A COMMUNICATIONS revolution that could narrow the rural digital divide is coming to the Highlands.

An agreement has been reached to hold a field trial of Li-Fi – light fidelity – technology, which is the transmission of electronic data through LED lighting. The trial will be conducted in Caithness by Highland Council and the Li-Fi Research and Development Centre at the University of Edinburgh.

Li-Fi technology was first demonstrated by Professor Harald Haas, chair of mobile communications at Edinburgh University, during a live global presentation in 2011.

Now Haas has taken it a step further by using a laser station and solar panel receivers to bring the internet to areas, such as parts of the Highlands, where poor connectivity is a feature of everyday life.

Haas previously used a company called pureLiFi to market for indoor use the technology that connects people to the internet through light.
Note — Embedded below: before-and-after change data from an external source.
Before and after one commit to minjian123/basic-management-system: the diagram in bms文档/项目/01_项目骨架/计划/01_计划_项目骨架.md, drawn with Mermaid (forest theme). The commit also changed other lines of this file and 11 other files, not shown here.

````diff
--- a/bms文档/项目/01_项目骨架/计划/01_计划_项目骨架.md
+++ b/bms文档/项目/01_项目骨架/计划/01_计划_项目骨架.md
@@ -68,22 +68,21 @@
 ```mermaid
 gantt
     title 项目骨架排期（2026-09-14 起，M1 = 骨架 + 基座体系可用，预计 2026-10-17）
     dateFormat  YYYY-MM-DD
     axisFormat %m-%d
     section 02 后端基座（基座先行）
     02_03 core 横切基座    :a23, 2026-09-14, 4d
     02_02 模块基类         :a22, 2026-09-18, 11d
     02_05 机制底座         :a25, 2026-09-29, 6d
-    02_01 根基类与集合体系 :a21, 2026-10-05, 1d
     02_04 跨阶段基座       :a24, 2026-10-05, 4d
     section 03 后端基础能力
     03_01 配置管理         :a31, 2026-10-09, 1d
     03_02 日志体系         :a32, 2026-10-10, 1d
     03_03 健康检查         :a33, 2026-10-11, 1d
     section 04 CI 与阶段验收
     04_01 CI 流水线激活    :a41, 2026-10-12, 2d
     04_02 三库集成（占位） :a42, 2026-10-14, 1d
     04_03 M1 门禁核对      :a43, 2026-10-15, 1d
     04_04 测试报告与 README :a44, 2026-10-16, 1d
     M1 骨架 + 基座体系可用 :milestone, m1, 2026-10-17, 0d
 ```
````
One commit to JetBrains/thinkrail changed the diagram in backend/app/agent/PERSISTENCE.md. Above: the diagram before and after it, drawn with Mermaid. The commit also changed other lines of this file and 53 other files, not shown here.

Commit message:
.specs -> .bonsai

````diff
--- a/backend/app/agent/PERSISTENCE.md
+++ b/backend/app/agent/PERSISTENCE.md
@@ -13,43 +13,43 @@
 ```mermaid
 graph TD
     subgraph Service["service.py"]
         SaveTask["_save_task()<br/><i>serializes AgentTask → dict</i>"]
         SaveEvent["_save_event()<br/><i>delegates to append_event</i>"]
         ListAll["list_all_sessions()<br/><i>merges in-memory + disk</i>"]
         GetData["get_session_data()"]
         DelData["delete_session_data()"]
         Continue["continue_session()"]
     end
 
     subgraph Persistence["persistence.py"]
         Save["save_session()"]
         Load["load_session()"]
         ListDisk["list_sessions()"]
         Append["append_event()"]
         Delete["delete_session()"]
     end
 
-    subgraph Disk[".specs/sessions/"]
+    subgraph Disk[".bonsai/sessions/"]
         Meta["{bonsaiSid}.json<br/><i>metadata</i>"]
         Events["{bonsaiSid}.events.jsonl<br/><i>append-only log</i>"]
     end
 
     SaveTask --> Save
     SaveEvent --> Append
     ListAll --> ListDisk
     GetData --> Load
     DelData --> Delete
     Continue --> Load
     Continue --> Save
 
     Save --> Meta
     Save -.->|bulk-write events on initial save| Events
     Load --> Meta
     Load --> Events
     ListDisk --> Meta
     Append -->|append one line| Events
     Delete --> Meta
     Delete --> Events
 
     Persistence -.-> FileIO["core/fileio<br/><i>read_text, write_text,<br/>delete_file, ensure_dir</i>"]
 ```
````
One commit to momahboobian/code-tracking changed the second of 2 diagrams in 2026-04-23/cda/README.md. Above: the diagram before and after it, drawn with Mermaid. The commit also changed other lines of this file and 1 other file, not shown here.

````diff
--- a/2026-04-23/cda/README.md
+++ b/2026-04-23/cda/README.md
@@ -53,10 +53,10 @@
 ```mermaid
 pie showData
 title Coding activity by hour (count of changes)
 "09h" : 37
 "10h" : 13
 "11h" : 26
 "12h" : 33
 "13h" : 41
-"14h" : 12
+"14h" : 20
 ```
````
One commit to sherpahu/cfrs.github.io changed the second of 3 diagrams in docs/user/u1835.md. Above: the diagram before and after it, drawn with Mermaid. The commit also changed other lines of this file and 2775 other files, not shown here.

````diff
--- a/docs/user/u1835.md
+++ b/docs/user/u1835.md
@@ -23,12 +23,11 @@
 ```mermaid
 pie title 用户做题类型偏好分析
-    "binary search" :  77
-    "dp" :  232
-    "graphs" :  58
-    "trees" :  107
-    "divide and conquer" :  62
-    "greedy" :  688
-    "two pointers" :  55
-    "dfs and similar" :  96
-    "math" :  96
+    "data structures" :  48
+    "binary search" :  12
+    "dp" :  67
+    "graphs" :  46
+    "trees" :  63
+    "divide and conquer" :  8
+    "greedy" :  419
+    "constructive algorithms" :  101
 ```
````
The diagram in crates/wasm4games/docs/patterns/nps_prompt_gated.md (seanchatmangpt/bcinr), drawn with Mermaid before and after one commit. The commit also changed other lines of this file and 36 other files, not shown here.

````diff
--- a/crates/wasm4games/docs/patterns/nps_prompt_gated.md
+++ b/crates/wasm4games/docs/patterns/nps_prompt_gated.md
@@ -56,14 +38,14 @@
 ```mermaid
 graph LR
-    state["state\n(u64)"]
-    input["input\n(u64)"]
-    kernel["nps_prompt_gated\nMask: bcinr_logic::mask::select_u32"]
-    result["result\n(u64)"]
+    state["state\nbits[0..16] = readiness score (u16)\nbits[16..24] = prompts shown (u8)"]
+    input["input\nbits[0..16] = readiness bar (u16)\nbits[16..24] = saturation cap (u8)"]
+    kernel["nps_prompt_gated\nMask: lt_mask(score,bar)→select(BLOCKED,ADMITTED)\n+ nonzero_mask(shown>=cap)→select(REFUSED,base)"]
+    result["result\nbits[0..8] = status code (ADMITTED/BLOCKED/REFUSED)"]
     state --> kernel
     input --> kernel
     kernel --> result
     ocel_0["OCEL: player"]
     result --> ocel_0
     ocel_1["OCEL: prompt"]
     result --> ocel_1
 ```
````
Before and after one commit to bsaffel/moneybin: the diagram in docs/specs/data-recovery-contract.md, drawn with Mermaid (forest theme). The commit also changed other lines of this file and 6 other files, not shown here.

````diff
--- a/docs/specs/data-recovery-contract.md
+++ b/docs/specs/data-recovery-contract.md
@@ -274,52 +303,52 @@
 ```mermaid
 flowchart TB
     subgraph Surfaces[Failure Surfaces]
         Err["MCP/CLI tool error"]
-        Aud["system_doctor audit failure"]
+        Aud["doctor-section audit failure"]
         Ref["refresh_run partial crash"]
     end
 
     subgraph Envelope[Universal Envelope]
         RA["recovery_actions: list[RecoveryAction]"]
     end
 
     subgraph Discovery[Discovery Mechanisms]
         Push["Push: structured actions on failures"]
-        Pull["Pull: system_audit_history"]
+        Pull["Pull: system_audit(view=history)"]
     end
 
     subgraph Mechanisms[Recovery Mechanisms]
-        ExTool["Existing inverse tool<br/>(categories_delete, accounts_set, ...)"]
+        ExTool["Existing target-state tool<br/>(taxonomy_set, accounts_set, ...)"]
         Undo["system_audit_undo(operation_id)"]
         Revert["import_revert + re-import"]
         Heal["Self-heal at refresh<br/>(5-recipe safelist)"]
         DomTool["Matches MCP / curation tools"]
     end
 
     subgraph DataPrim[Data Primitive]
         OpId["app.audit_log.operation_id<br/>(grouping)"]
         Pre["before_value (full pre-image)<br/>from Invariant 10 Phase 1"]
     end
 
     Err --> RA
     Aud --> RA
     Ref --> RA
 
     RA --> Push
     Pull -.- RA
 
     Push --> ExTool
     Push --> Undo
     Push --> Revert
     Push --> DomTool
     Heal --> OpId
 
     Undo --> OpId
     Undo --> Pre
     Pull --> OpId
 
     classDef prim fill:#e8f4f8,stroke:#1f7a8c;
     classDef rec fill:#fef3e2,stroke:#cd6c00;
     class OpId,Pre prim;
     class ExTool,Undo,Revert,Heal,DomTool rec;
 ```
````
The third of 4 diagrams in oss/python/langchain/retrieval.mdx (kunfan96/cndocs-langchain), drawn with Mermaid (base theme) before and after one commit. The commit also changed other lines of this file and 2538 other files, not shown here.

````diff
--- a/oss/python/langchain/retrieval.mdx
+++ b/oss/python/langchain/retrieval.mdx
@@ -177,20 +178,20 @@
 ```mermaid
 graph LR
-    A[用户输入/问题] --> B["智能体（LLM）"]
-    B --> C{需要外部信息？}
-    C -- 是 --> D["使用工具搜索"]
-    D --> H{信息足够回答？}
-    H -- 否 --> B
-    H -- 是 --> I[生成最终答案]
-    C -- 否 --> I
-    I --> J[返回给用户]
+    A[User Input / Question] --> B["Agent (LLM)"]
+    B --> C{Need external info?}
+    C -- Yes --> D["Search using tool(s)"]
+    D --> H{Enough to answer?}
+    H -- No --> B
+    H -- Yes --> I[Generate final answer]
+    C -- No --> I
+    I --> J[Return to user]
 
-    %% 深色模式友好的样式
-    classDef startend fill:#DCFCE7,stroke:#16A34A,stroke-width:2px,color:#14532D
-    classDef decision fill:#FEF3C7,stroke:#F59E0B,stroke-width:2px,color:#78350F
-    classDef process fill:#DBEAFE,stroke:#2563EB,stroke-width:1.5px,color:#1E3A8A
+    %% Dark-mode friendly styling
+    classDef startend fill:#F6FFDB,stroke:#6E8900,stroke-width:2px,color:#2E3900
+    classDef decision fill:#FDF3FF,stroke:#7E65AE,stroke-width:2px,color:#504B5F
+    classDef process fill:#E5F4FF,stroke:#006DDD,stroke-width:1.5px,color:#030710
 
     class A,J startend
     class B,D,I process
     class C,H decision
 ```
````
It has customers in more than a dozen countries worldwide.

The professor has now spun out the Li-Fi Research and Development Centre to target its new applications using solar panels.

He told The National: “Over the past three years we have taken ordinary solar panels and added a little bit of technology to turn them into high-speed Li-Fi receivers.

“Solar panels are basically devices that collect photons and turn them into energy. The way information is encoded in Li-Fi changes the intensity of the light, which means the energy being harvested will vary over time, so fast that the human eye can’t see it.”

The National:

However, Haas, above, says the solar panels can follow these variations and deliver data with no change in quality. He said: “We thought that would be a wonderful application to tackle one of the main problems in the world – the rural, or digital divide – 60 per cent of the world’s population don’t have access to the internet.

“Also, we are now moving into the fourth industrial revolution where it’s all about data-centric economies. Future economies will thrive with access, so the gap between those who have access and those who don’t will increase and will increase unfairness in terms of opportunities to take part in that new industrial revolution.

“The Highlands still have this problem with high-speed delivery of data. While they have some minimum rates – and I’ve experienced it myself – the economy is suffering from not having better data rates.”

Haas said that with the solar panels they had combined two utilities – harnessing energy from the sun and receiving data from a laser station on a hilltop, tapping into “the backbone” of the internet.

“That’s the prototype, the proof of concept we want to show.”

The site chosen for the field trial is the headquarters of the family business Norscot Joinery, in the village of Bower, between Thurso and Wick.

Managing director Peter Body said: “We are currently very badly served by a mixture of fixed line and satellite broadband, with little prospect of ever getting superfast broadband.

“So, we are very keen to explore any option which offers us the potential for improved connectivity.

“We live and work in a digital world and our business is being disadvantaged by poor internet access.”

Highland councillor Karl Rosie said he had visited many businesses throughout the region and had always been struck by the disadvantage wrought by poor connectivity.

He said: “The situation restricts development and progress in a range of ways and the importance of providing first-class connectivity has to be our ambition and target to enable business across all sectors, communities and individuals to realise their full potential and be able to compete on a global basis.

“The very real opportunity that Li-Fi presents in terms of ensuring 100 per cent connectivity and the huge range of applications that Li-Fi provides – such as security, underwater applications, health and social care and vehicle safety – are very exciting.”